Instructions to follow: Lines with the word "city" are the answer; copy each of them from the data below.
BEGIN Given information
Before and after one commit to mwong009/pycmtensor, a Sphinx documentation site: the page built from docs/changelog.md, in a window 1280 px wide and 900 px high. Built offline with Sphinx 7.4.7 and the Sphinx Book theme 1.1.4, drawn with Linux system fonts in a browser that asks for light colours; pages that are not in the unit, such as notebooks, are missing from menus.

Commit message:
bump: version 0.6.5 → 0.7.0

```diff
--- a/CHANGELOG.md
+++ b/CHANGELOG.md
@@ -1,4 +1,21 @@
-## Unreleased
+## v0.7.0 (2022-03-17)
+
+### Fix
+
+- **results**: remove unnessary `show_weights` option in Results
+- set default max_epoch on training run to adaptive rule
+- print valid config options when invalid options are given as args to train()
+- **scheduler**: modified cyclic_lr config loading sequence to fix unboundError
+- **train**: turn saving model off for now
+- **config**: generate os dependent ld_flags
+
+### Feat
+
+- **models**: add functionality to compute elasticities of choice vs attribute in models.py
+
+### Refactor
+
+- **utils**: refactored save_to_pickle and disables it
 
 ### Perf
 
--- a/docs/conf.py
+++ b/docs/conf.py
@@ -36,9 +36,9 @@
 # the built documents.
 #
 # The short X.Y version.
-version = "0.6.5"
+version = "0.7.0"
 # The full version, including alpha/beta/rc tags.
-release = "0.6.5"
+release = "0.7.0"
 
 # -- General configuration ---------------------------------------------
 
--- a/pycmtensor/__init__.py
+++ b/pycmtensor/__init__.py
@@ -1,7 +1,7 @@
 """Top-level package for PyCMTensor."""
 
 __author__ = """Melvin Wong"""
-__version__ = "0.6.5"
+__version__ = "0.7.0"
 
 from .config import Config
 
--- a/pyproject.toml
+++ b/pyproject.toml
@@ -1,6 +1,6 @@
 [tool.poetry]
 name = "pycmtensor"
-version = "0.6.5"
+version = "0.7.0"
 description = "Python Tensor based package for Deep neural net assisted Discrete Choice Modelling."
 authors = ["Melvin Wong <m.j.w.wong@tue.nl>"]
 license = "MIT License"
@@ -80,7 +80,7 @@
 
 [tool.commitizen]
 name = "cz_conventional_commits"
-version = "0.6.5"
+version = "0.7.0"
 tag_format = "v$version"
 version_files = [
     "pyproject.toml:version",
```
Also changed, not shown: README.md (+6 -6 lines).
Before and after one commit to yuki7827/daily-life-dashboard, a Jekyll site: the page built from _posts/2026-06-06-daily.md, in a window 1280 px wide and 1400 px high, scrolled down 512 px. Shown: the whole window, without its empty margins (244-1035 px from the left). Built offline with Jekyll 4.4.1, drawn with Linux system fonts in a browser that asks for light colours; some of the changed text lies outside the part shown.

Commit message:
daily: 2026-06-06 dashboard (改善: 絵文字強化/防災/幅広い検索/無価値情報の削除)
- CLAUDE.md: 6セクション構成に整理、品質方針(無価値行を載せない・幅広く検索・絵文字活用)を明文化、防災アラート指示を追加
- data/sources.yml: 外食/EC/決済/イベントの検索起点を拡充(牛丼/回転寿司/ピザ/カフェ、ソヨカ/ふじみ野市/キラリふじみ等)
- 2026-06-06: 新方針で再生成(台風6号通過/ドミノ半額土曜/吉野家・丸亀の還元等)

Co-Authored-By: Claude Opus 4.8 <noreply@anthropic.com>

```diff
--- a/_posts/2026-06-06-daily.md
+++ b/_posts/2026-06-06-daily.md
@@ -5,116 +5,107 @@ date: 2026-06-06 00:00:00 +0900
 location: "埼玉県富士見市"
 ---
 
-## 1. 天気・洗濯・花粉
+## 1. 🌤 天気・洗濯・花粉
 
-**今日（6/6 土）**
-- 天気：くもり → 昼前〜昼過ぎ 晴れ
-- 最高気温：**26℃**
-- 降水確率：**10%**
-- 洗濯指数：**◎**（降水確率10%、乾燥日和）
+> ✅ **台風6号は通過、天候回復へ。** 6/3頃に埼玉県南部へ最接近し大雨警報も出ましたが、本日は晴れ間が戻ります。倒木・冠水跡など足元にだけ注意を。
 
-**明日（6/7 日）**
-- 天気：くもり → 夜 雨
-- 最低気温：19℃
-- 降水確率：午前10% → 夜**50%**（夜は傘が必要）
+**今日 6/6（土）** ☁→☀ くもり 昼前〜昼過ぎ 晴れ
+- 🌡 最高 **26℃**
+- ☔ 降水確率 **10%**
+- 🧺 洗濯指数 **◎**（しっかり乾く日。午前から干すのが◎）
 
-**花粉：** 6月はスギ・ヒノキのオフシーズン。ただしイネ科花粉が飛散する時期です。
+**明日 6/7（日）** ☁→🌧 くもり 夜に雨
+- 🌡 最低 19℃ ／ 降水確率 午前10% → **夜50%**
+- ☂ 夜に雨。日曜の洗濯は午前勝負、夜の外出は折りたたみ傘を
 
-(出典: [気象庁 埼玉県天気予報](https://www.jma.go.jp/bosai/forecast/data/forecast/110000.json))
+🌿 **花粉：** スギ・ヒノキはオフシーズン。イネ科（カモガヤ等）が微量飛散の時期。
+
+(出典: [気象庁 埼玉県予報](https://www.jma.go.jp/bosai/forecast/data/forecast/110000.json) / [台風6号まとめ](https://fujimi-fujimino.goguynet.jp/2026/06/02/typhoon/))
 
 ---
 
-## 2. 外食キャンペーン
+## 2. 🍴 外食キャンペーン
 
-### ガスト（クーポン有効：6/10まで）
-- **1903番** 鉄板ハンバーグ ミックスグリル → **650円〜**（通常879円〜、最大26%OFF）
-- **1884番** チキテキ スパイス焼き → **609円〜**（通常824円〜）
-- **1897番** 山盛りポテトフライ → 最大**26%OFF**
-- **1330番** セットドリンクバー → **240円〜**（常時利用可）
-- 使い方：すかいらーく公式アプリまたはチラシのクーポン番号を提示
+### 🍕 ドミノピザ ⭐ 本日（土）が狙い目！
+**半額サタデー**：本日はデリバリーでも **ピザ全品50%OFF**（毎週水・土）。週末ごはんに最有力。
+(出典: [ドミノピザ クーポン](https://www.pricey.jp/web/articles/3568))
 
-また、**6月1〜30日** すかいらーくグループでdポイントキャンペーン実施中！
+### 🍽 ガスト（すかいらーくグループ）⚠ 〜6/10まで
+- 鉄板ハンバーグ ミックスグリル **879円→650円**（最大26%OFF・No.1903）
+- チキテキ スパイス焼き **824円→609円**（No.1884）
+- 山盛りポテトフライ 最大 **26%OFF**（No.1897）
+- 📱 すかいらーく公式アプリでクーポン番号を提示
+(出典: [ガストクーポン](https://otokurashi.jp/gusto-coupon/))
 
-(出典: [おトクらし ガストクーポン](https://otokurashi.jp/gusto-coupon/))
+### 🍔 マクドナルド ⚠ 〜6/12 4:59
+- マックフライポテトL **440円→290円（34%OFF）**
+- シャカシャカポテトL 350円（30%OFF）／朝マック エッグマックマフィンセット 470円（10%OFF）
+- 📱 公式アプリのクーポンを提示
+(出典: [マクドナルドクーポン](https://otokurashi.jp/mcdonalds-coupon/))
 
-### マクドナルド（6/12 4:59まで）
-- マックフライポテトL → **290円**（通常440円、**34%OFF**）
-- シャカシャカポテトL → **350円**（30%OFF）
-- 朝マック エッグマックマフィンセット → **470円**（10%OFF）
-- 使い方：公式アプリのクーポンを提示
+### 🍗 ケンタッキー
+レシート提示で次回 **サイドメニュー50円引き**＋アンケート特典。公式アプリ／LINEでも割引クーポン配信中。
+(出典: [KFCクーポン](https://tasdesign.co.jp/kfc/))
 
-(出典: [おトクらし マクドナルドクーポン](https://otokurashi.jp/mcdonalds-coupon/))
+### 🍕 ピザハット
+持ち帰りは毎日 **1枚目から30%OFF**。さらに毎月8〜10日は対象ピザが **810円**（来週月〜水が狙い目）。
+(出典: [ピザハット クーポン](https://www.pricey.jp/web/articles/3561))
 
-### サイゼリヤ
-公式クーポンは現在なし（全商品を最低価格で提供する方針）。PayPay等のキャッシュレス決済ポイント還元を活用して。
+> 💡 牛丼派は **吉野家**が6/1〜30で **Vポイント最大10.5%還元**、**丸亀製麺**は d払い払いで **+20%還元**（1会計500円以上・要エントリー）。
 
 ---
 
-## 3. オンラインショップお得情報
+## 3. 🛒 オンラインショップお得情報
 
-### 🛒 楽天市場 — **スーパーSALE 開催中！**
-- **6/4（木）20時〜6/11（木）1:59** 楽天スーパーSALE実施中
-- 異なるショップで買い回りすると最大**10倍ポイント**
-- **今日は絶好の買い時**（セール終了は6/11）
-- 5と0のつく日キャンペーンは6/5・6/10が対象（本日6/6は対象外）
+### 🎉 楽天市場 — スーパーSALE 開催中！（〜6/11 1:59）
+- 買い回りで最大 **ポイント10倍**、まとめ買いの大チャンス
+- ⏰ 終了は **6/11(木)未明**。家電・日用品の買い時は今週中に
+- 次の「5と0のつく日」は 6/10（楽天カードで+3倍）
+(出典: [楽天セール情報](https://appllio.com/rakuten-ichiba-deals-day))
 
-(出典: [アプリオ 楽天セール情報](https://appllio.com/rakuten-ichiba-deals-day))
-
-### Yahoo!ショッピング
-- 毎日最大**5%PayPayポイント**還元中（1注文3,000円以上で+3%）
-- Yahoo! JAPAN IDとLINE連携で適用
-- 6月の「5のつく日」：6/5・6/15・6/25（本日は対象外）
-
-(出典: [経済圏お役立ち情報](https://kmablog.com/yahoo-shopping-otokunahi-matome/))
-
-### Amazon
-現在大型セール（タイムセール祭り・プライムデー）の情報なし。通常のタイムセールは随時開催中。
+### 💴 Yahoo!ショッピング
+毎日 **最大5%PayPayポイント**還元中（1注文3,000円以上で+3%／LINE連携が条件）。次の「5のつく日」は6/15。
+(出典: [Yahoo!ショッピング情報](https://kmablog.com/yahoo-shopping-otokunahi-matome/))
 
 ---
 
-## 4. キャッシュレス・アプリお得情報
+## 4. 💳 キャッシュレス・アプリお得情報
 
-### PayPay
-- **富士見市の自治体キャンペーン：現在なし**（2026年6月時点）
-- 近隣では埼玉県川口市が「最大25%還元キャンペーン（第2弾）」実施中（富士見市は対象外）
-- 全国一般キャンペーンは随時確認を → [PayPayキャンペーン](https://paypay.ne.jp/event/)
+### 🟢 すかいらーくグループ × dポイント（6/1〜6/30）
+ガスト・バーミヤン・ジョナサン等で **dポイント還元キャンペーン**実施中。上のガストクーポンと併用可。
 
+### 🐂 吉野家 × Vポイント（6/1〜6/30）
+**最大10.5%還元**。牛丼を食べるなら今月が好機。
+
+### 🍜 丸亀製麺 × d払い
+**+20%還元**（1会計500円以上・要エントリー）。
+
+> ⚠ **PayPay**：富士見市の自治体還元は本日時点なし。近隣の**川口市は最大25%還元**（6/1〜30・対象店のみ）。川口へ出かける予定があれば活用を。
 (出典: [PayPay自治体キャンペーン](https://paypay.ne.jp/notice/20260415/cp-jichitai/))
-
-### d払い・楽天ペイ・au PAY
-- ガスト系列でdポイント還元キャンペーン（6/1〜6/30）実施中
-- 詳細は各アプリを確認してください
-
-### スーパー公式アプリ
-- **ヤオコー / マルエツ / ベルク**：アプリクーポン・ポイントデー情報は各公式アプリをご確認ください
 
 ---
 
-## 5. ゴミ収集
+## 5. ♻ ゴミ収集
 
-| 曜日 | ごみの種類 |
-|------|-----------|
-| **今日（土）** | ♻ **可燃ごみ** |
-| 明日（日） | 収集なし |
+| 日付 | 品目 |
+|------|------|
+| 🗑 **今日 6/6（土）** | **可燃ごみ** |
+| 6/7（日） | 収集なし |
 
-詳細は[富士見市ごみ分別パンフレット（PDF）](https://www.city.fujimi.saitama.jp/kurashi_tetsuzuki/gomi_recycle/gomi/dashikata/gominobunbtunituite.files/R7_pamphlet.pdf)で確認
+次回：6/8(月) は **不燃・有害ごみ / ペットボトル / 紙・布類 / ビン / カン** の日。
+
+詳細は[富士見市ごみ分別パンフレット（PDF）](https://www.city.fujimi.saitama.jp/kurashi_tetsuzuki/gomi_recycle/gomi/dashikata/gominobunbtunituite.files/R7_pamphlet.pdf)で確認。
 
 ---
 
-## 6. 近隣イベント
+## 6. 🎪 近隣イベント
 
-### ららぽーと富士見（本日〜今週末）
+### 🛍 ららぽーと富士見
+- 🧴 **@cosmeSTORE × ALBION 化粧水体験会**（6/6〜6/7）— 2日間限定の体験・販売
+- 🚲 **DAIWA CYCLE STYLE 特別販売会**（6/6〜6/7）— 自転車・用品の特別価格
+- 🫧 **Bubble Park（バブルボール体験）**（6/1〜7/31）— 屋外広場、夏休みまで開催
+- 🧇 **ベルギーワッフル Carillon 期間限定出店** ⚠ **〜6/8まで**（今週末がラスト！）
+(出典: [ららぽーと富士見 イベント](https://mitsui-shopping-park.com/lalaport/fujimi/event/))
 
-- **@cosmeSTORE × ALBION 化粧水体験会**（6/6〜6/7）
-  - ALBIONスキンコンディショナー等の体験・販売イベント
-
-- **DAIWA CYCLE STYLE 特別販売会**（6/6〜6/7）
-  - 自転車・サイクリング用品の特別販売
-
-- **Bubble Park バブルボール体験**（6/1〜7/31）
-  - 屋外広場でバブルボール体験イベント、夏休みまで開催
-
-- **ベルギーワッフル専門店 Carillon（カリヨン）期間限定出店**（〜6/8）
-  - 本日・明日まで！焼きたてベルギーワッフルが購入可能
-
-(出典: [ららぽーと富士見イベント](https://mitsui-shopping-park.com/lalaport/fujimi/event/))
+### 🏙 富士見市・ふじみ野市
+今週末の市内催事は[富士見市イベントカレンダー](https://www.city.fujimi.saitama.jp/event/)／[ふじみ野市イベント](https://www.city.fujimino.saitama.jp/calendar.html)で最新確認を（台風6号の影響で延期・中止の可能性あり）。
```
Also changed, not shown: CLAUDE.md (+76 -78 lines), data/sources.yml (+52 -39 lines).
END Given information
Response below:
-詳細は[富士見市ごみ分別パンフレット（PDF）](https://www.city.fujimi.saitama.jp/kurashi_tetsuzuki/gomi_recycle/gomi/dashikata/gominobunbtunituite.files/R7_pamphlet.pdf)で確認
+詳細は[富士見市ごみ分別パンフレット（PDF）](https://www.city.fujimi.saitama.jp/kurashi_tetsuzuki/gomi_recycle/gomi/dashikata/gominobunbtunituite.files/R7_pamphlet.pdf)で確認。
+今週末の市内催事は[富士見市イベントカレンダー](https://www.city.fujimi.saitama.jp/event/)／[ふじみ野市イベント](https://www.city.fujimino.saitama.jp/calendar.html)で最新確認を（台風6号の影響で延期・中止の可能性あり）。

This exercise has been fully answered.